One of the areas that interests me in particular is the point at which the acknowledged impossible blurs or shades into the only way to approach possible reality. Bloch can only cope with the political and social side of this, but the side that Jeff Kripal, Michael Pollan, and a host of others have been dealing with in recent decades is of equal interest. If narwhal horns were considered material proof of unicorns in past centuries (which leaves the origins and functions of the remainder of unicorn lore unexplained) and dinosaur fossils in time-weathered rock gave rise to tales of monsters of all sorts (which leaves the gory details of those tales likewise unaccounted for, beyond the love of humans for the pleasurable shudder of considering dreadful topics), are hallucinations likewise an adequate debunking explanation for all sorts of stories that lay claim to truth, or do our “explanations” exclude by arbitrary definition all sorts of so-called paranormal phenomena that seem—sometimes—to have some amount of cognitive value? (We might consider the unpleasant fact that even our most self-assured perceptions have only “some amount of cognitive value”—the difference being that we very rarely misinterpret sets of perceptions that we describe as, for example, “the glass broke because I knocked it off the counter,” even though every once in a while the glass fell to the floor for some other mundane reason that we didn’t notice.) Should the paranormal be redefined, not without deliberate jokery, as “the new normal,” or the normal that most of humankind has acknowledged all along, even if it was always interpreted wrongly? Should we be redrawing the boundaries of human existence differently, even though the prospect creates deep discomfort in skeptics and believers and genuinely puzzled inquirers alike?

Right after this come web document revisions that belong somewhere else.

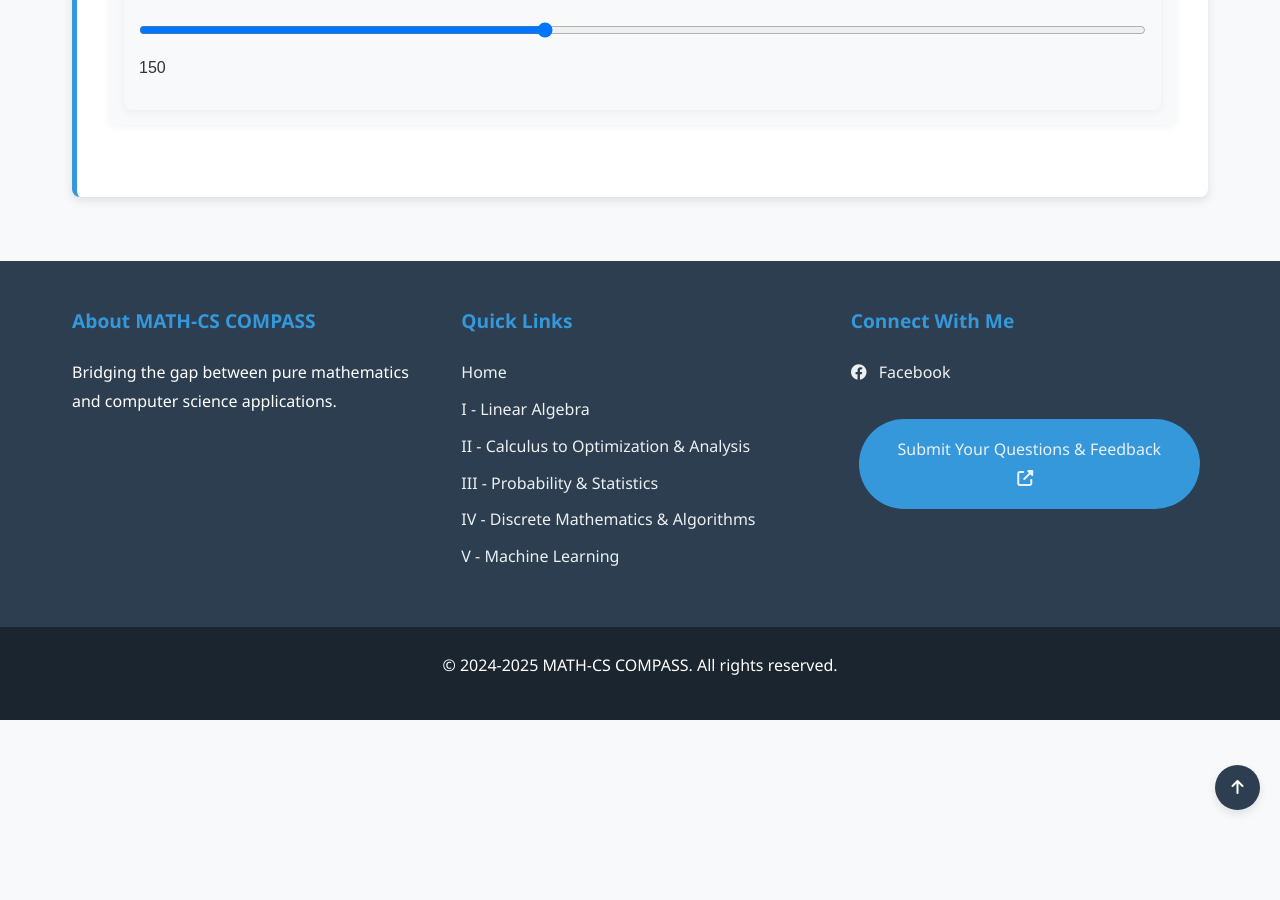
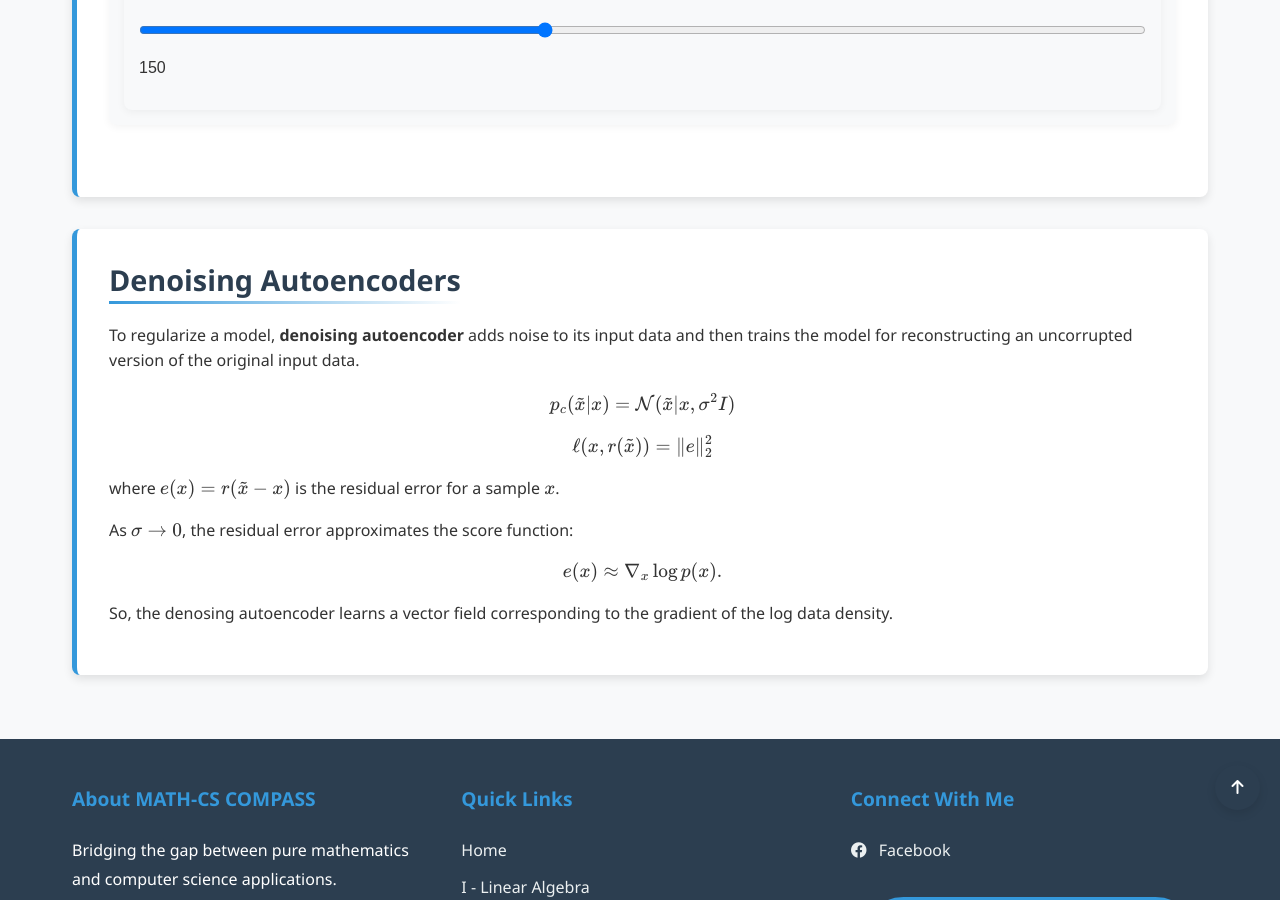
Before and after one commit to Yusukey01/yusukey01.github.io, a Jekyll site: the page built from Mathematics/Machine_learning/pca.html, in a window 1280 px wide and 900 px high, scrolled down 5938 px. Built offline with Jekyll 4.4.1, drawn with Linux system fonts in a browser that asks for light colours.

```diff
--- a/Mathematics/Machine_learning/pca.html
+++ b/Mathematics/Machine_learning/pca.html
@@ -206,6 +206,28 @@ uses_python: false
 
             </section>
 
+             <section id="noise" class="section-content">
+                <h2>Denoising Autoencoders</h2>
+                <p>
+                    To regularize a model, <strong>denoising autoencoder</strong> adds noise to its input data and
+                    then trains the model for reconstructing an uncorrupted version of the original input data.
+                     \[
+                     p_c (\tilde{x} | x) = \mathcal{N}(\tilde{x} | x, \sigma^2 I)
+                     \]
+                     \[
+                     \ell (x, r(\tilde{x})) = \| e \|_2^2
+                     \]
+                     where \(e(x) = r(\tilde{x} - x) \) is the residual error for a sample \(x\).
+                </p>
+                <p>
+                    As \(\sigma \to 0\), the residual error approximates the score function:
+                    \[
+                    e(x) \approx \nabla_x \log p(x).
+                    \]
+                    So, the denosing autoencoder learns a vector field corresponding to the gradient of the log data density.
+                </p>
+             </section>
+
 
         </div>
         <script src="/js/main.js"></script>
```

But like I say, that’s one of those awful topics I’ll probably never get around to unpacking properly, or even evaluating how other people have been unpacking it. As my friends can testify, I tend to leave lots of stuff firmly packed.
A less consequential subtopic I’d like to explore but probably won’t is almost the opposite, why there are so many Facebook groups that can simply post images under the topic “Bizarre, Peculiar, Odd, and Strange,” or “Weird and Wonderful,” or “Spooky, Weird, and Cool,” and sure enough, despite some missteps and stupid mistakes of aesthetic taste, most of the images evoke a small shudder or surge of delight or charge of emotional energy of some more difficult description, in spite of their lack of anything resembling an accompanying story. I suspect it has something to do with the same triggering mechanisms that allow many people to respond with a surge of positive emotion when they see particularly adorable pictures of cats online, even when in real life they regard cats as destructive predators causing the extinction of endangered species.
Campbell has some, but only some, useful things to say about this in the early pages of The Masks of God: Primitive Mythology, in which just the outdated wording of the title serves as a warning of problems to come.